This will be a highly interactive course, with short explanations, videos, author biographies and lots of time for lively discussion. Among the topics we expect to explore are the impact of differences in age, sex, class, race, ethnicity, and other factors in unravelling the mystery. Expect the unexpected: when we say “mixed,” we mean, not your average Starsky and Hutch! And we’ll explore the many and varied answers the group has to the basic question “What IS a mystery novel and why do you love them?”

Reading time for the short story weeks is about an hour. For the books, that depends on length of book, whether or not it’s a quick read, and of course, how fast you yourself read!

Books and Other Resources:

A Test of Wills, by Charles Todd
Well-schooled in Murder, by Elizabeth George
Sacred, by Dennis Lehane
The Brass Verdict by Michael Connelly
Blue Monday, by Nicci French

The short stories will be provided by email.

Course Leader Bio(s)

Dana Kaplan

I had a varied career as a marketing and sales promotional writer and manager of creative teams. My focus was business-to-business. I have been an avid reader of crime/mystery fiction my whole life, beginning (of course) with Nancy Drew. I enjoy approaching these books the same way I do all fiction worth reading: for plot, narrative progression, description, character treatment, and above all, the author’s underlying themes. With Sandy, I’ve taught two courses on mystery novels and one on the robber barons of the gilded age. We also ran a monthly summer book group, “Food and Memories,” focused on culinary memoirs.

Sandy Grasfield

I was a middle school librarian and media specialist for thirty years.

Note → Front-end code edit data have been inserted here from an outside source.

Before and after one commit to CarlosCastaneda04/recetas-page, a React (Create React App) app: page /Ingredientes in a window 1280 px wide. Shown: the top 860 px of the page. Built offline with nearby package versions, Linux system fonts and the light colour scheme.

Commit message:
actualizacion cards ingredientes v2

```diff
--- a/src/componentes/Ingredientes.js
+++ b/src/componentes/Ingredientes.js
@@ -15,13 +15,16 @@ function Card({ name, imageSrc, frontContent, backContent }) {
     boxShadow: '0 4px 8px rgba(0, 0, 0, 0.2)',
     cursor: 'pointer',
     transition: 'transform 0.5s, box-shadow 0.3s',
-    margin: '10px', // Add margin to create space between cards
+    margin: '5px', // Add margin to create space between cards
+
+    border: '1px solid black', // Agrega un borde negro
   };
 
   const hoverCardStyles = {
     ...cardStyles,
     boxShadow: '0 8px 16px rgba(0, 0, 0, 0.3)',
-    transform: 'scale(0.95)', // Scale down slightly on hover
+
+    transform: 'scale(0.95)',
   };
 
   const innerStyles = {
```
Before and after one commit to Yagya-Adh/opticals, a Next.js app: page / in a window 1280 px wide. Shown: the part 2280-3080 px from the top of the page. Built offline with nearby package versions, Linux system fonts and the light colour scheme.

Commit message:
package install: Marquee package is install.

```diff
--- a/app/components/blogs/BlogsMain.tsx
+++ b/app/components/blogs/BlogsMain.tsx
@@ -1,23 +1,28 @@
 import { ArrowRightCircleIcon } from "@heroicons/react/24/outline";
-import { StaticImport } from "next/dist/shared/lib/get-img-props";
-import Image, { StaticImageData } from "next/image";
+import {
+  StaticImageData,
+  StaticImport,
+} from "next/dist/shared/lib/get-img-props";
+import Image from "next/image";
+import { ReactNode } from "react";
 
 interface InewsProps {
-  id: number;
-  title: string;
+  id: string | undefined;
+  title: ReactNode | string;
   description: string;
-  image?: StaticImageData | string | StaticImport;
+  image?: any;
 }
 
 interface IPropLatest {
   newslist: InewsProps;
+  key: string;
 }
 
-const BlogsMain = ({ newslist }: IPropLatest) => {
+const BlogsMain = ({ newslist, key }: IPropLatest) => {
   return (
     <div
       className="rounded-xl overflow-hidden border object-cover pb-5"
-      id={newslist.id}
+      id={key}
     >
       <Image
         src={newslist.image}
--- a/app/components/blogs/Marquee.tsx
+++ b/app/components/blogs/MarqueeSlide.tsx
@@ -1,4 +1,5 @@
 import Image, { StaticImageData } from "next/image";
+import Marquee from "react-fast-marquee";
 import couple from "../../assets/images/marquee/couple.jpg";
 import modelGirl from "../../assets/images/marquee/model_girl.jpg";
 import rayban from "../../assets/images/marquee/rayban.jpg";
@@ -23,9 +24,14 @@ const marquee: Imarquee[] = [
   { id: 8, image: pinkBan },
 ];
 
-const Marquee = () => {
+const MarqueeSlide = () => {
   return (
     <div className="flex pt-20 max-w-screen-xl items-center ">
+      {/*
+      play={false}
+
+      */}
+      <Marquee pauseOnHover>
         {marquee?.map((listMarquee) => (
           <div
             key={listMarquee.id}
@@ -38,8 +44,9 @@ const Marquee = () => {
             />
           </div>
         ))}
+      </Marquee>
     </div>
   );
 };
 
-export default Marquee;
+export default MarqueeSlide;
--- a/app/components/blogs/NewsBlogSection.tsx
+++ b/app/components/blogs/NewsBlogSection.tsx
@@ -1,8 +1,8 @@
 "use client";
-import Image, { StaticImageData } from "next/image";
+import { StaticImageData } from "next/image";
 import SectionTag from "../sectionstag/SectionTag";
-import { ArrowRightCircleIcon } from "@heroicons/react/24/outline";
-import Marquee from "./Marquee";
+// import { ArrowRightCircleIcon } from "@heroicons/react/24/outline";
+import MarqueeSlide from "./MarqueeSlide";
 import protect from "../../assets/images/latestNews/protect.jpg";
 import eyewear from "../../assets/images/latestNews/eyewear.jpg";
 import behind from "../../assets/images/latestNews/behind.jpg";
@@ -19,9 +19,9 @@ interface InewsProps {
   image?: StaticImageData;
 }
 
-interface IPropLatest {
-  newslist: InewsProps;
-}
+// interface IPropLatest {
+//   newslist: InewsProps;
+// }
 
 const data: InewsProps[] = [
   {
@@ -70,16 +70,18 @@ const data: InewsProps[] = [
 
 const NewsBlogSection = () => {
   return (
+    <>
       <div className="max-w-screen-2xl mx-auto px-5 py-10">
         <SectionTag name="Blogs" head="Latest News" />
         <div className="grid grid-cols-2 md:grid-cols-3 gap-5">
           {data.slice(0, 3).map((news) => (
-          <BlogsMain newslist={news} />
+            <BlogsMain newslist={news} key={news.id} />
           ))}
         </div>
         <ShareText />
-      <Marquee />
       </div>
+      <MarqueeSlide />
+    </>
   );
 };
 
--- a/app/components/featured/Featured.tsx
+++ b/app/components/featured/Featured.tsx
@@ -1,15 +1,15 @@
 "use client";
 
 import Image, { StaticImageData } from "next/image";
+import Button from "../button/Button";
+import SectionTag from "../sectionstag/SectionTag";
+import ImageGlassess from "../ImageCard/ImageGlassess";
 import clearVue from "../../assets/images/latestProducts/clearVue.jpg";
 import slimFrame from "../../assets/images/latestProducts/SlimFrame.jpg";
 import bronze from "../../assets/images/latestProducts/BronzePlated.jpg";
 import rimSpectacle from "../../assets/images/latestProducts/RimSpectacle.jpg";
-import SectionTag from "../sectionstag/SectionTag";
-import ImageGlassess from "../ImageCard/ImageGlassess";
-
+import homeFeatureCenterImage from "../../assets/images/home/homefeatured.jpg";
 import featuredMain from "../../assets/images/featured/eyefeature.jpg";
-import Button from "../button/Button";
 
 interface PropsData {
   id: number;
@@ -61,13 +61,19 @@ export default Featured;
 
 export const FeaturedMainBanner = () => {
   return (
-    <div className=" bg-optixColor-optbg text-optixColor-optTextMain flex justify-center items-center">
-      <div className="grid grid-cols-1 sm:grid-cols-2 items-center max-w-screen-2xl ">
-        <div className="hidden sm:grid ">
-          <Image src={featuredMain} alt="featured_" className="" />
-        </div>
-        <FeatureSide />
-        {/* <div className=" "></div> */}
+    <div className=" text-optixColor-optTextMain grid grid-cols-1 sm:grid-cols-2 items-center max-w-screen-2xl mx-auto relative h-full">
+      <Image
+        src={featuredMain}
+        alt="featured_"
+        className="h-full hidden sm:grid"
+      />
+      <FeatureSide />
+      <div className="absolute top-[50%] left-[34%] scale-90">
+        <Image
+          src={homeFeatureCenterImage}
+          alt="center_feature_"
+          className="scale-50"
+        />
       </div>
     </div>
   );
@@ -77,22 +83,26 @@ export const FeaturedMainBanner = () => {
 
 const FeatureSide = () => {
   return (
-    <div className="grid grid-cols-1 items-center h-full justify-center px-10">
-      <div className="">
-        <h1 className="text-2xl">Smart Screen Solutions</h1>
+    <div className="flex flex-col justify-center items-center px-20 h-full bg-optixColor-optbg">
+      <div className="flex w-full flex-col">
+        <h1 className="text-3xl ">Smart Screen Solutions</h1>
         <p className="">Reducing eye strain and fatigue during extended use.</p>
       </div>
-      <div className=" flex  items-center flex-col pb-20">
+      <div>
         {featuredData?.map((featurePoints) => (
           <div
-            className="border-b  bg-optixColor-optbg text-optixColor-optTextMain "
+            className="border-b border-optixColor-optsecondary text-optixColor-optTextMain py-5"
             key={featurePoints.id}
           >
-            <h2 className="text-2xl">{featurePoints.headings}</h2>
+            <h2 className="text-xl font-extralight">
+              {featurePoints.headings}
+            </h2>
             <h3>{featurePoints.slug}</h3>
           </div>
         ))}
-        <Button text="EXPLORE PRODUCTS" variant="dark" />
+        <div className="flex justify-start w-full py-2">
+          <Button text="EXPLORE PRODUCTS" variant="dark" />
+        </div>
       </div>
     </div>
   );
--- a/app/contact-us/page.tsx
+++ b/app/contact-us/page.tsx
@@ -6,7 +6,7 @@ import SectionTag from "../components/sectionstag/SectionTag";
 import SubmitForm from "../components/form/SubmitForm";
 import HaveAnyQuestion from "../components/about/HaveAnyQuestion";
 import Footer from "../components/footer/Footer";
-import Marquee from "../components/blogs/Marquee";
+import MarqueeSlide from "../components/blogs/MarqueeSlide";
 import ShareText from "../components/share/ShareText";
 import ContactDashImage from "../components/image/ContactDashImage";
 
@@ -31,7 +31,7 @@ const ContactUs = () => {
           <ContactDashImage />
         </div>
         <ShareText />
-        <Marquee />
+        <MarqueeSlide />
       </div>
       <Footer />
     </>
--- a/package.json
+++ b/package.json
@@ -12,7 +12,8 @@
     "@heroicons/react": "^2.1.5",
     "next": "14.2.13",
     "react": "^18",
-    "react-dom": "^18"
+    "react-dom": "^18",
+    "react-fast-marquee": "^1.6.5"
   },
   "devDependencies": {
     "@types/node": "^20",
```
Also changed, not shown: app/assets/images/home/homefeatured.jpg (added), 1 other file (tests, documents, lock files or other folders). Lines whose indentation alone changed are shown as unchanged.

I have taught several courses at LLAIC and elsewhere, including The History and Politics of Food, The Plays and Memoirs of Lillian Hellman, and Great Photographs and Photographers of the Depression Era.

Dana and I have presented two successful courses focused on mystery novels and one on the robber barons of the gilded age. We also ran a monthly summer book group, “Food and Memories,” focused on culinary memoirs.